Call Me by Your Name: Inside the Set

The old 17th-century Villa Albergoni becomes the backdrop for most of the film

by Rossana Vinci


Call Me By Your Name by the Italian filmmaker Luca Guadagnino is one of the most talked about films of 2018.

Nominated at the Oscars in four categories (best film, best actor for Timothée Chalamet, best adapted screenplay by James Ivory from André Aciman's novel, and best original song - Sufjan Stevens, Mistery of love), the film is a personal love letter to the Lombardian countryside where the Italian filmmaker and director Luca Guadagnino lives.

It was Guadagnino’s intimate knowledge of the region that led him to Villa Albergoni in Moscazzano near Crema;  he told NYT, “I found it immediately beautiful, and a little bit sad, even.”

The old 17th-century mansion so becomes the backdrop for most of the film, which tells the coming-of-age story of a 17-year-old boy during the summer of 1983.


Villa Albergoni in Moscazzano. Photography: Giulio Ghirardi



The shabby-chic rooms created for the film are absolute invention but seem utterly real, thanks to Guadagnino’s friend and designer Violante Visconti di Modrone, who furnished the house, which was a bit of a formidable task, as the Villa Albergoni was quite large and virtually empty.

To make the sets period-appropriate, Visconti and Guadagnino sourced furniture and paintings from antique shops and even contributed personal items from their own families.


The result was amazing and these photos of the interiors prove it:



Elio’s room. Photography: Giulio Ghirardi


Timothée Chalamet in a scene from Call Me by Your Name. Photography: Sony Pictures


Mr Perlman’s study. Photography: Giulio Ghirardi


Photography: Giulio Ghirardi


Photography: Giulio Ghirardi


The Perlmans’ bedroom.
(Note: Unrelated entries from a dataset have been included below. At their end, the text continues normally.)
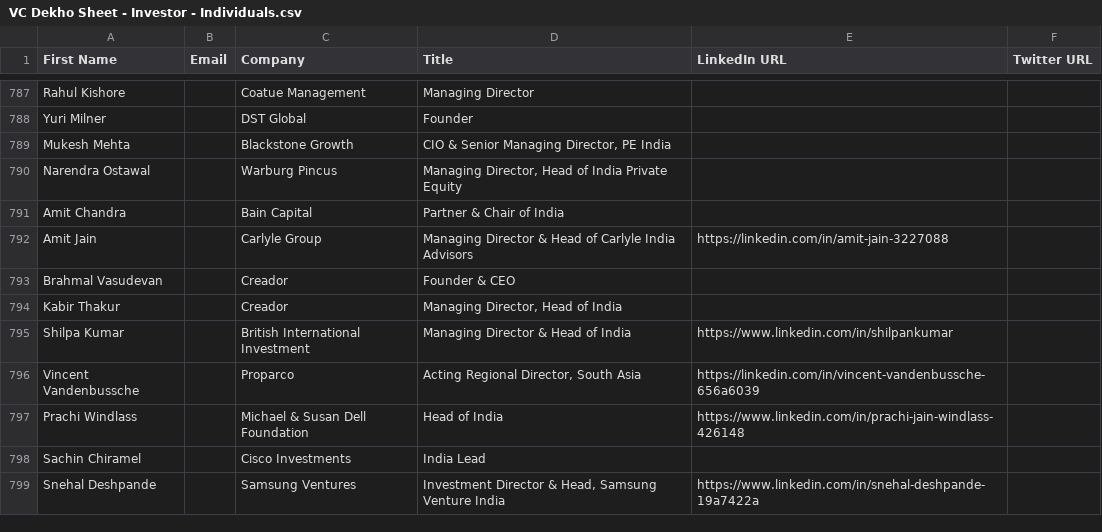
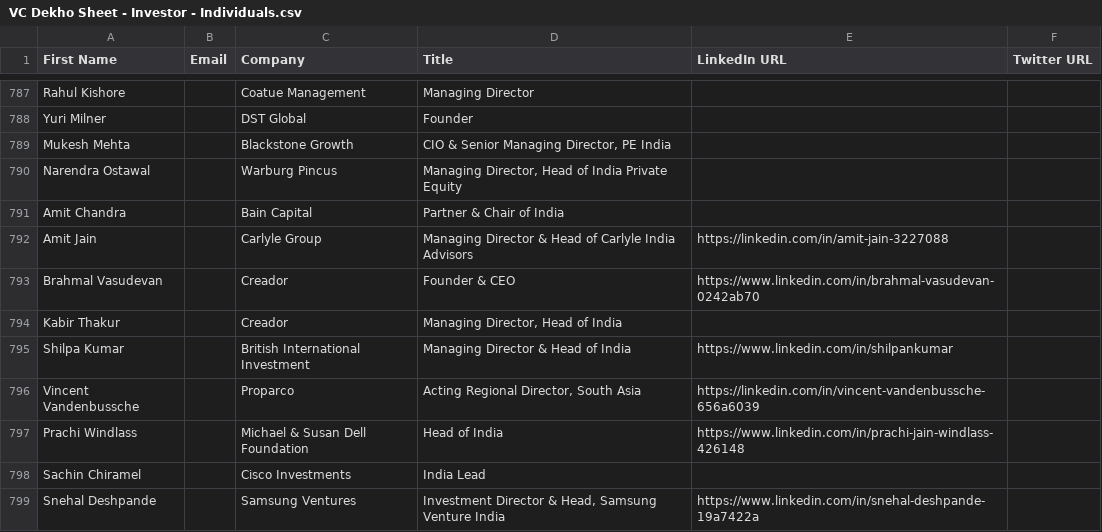
Before and after one commit to akshchhapolia/VCDekho, a CSV file: VC Dekho Sheet - Investor - Individuals.csv, drawn as a sheet; only a part is shown, gaps mark what is left out; the diff covers the shown part only.

```diff
--- a/VC Dekho Sheet - Investor - Individuals.csv
+++ b/VC Dekho Sheet - Investor - Individuals.csv
@@ -792,3 +792,3 @@ Amit Chandra,,Bain Capital,Partner & Chair of India,,
 Amit Jain,,Carlyle Group,Managing Director & Head of Carlyle India Advisors,https://linkedin.com/in/amit-jain-3227088,
-Brahmal Vasudevan,,Creador,Founder & CEO,,
+Brahmal Vasudevan,,Creador,Founder & CEO,https://www.linkedin.com/in/brahmal-vasudevan-0242ab70,
 Kabir Thakur,,Creador,"Managing Director, Head of India",,
```
Also changed, not shown: 9 edited cells elsewhere in this file, 2 other files.
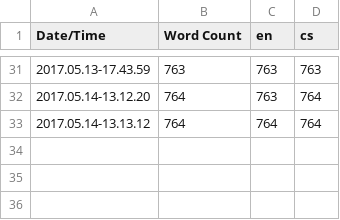
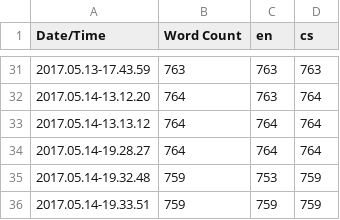
Before and after one commit to halbich/TauCetiF2, a CSV file: Content/Localization/Game/Game.csv, drawn as a sheet; only a part is shown, gaps mark what is left out; the diff names each change by its address in the sheet, - before the commit and + after, or states it on an @@ line.

```diff
--- a/Content/Localization/Game/Game.csv
+++ b/Content/Localization/Game/Game.csv
+row 34: 2017.05.14-19.28.27 | 764 | 764 | 764
+row 35: 2017.05.14-19.32.48 | 759 | 753 | 759
+row 36: 2017.05.14-19.33.51 | 759 | 759 | 759
```
Also changed, not shown: 5 other files.
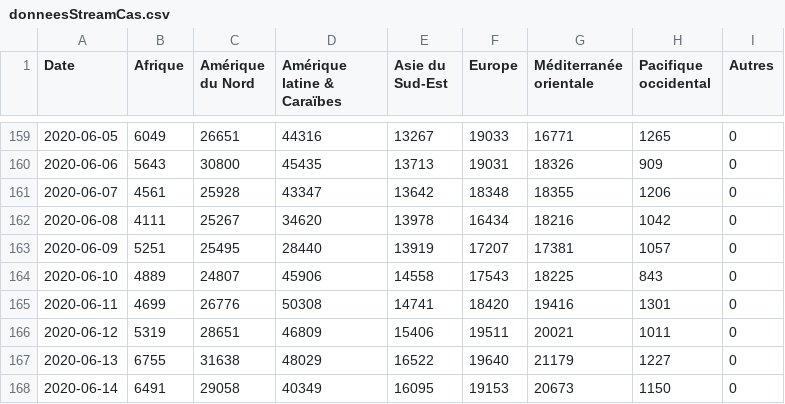
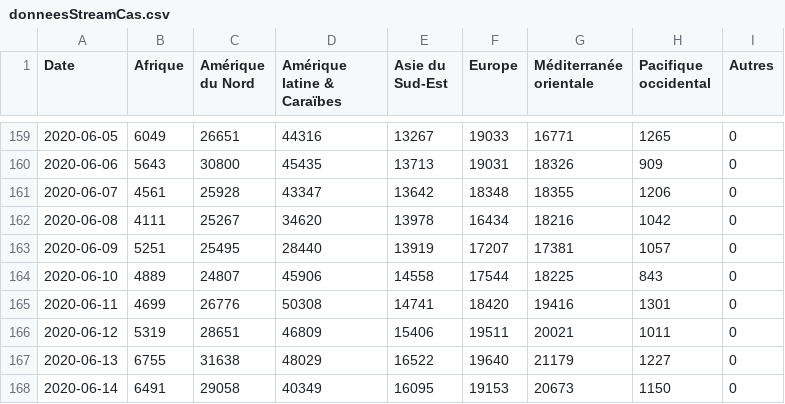
Before and after one commit to AVergely/Covid_19, a CSV file: donneesStreamCas.csv, drawn as a sheet; only a part is shown, gaps mark what is left out; the diff covers the shown part only.

```diff
--- a/donneesStreamCas.csv
+++ b/donneesStreamCas.csv
@@ -163,3 +163,3 @@ Date;Afrique;Amérique du Nord;Amérique latine & Caraïbes;Asie du Sud-Est;Euro
 2020-06-09;5251;25495;28440;13919;17207;17381;1057;0
-2020-06-10;4889;24807;45906;14558;17543;18225;843;0
+2020-06-10;4889;24807;45906;14558;17544;18225;843;0
 2020-06-11;4699;26776;50308;14741;18420;19416;1301;0
```
Also changed, not shown: 1 added row and 19 edited cells elsewhere in this file, CovidTotaux.csv, donneesStreamDeces.csv, 1 other file.
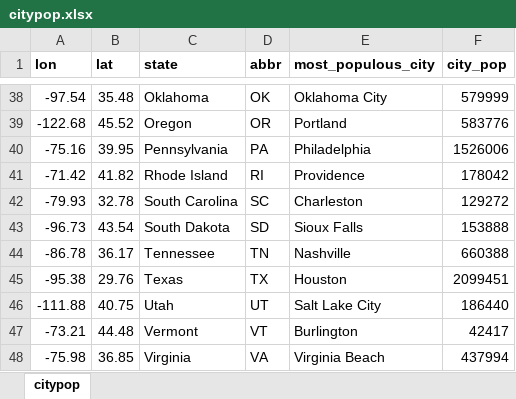
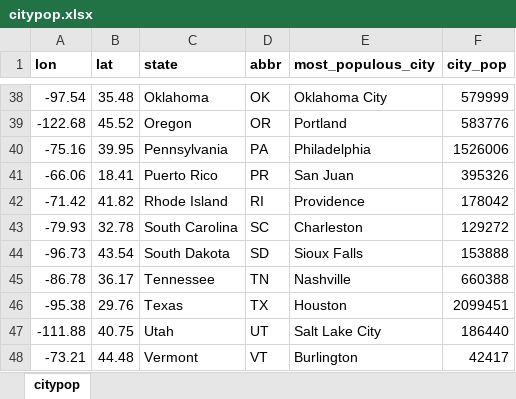
Before and after one commit to pdil/usmap, an Excel workbook: data-raw/citypop.xlsx, sheet citypop, drawn as a sheet; only a part is shown, gaps mark what is left out; the shorter side is filled out with more unchanged rows; values as stored, in another font and other column widths than the file's, no borders; the diff names each change by its address in the sheet, - before the commit and + after, or states it on an @@ line.

Commit message:
Update usmap_transform() to account for Puerto Rico

```diff
--- a/data-raw/citypop.xlsx (sheet citypop)
+++ b/data-raw/citypop.xlsx (sheet citypop)
+row 41: -66.06 | 18.41 | Puerto Rico | PR | San Juan | 395326
```
Also changed, not shown: 9 other files.
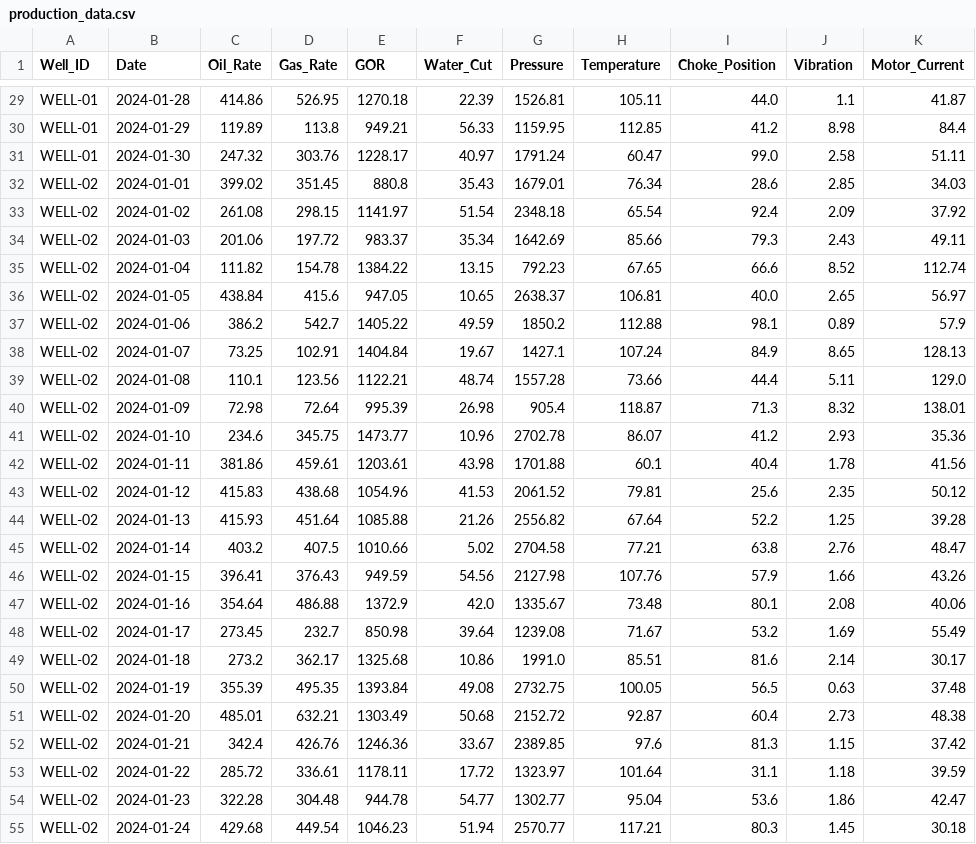
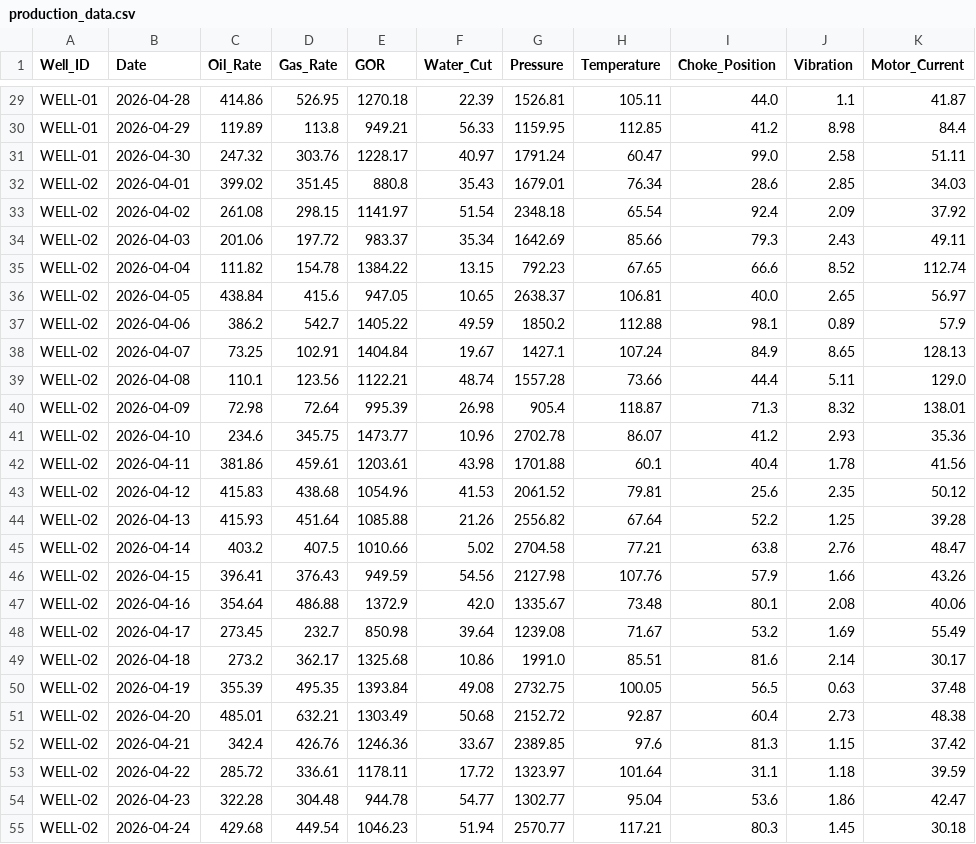
Before and after one commit to azamogb/bravo, a CSV file: oilfield_project/production_data.csv, drawn as a sheet; only a part is shown, gaps mark what is left out; the diff covers the shown part only; the diff names each change by its address in the sheet, - before the commit and + after, or states it on an @@ line.

```diff
--- a/oilfield_project/production_data.csv
+++ b/oilfield_project/production_data.csv
-B29 (Date): 2024-01-28
+B29 (Date): 2026-04-28
-B30 (Date): 2024-01-29
+B30 (Date): 2026-04-29
-B31 (Date): 2024-01-30
+B31 (Date): 2026-04-30
-B32 (Date): 2024-01-01
+B32 (Date): 2026-04-01
-B33 (Date): 2024-01-02
+B33 (Date): 2026-04-02
-B34 (Date): 2024-01-03
+B34 (Date): 2026-04-03
-B35 (Date): 2024-01-04
+B35 (Date): 2026-04-04
-B36 (Date): 2024-01-05
+B36 (Date): 2026-04-05
-B37 (Date): 2024-01-06
+B37 (Date): 2026-04-06
-B38 (Date): 2024-01-07
+B38 (Date): 2026-04-07
-B39 (Date): 2024-01-08
+B39 (Date): 2026-04-08
-B40 (Date): 2024-01-09
+B40 (Date): 2026-04-09
-B41 (Date): 2024-01-10
+B41 (Date): 2026-04-10
-B42 (Date): 2024-01-11
+B42 (Date): 2026-04-11
-B43 (Date): 2024-01-12
+B43 (Date): 2026-04-12
-B44 (Date): 2024-01-13
+B44 (Date): 2026-04-13
-B45 (Date): 2024-01-14
+B45 (Date): 2026-04-14
-B46 (Date): 2024-01-15
+B46 (Date): 2026-04-15
-B47 (Date): 2024-01-16
+B47 (Date): 2026-04-16
-B48 (Date): 2024-01-17
+B48 (Date): 2026-04-17
-B49 (Date): 2024-01-18
+B49 (Date): 2026-04-18
-B50 (Date): 2024-01-19
+B50 (Date): 2026-04-19
-B51 (Date): 2024-01-20
+B51 (Date): 2026-04-20
-B52 (Date): 2024-01-21
+B52 (Date): 2026-04-21
-B53 (Date): 2024-01-22
+B53 (Date): 2026-04-22
-B54 (Date): 2024-01-23
+B54 (Date): 2026-04-23
-B55 (Date): 2024-01-24
+B55 (Date): 2026-04-24
```
Also changed, not shown: 123 edited cells elsewhere in this file, 34 other files.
Photography: Giulio Ghirardi




Cover photo: Timothée Chalamet and Armie Hammer in a scene from Call Me by Your Name. Photography: Sony Pictures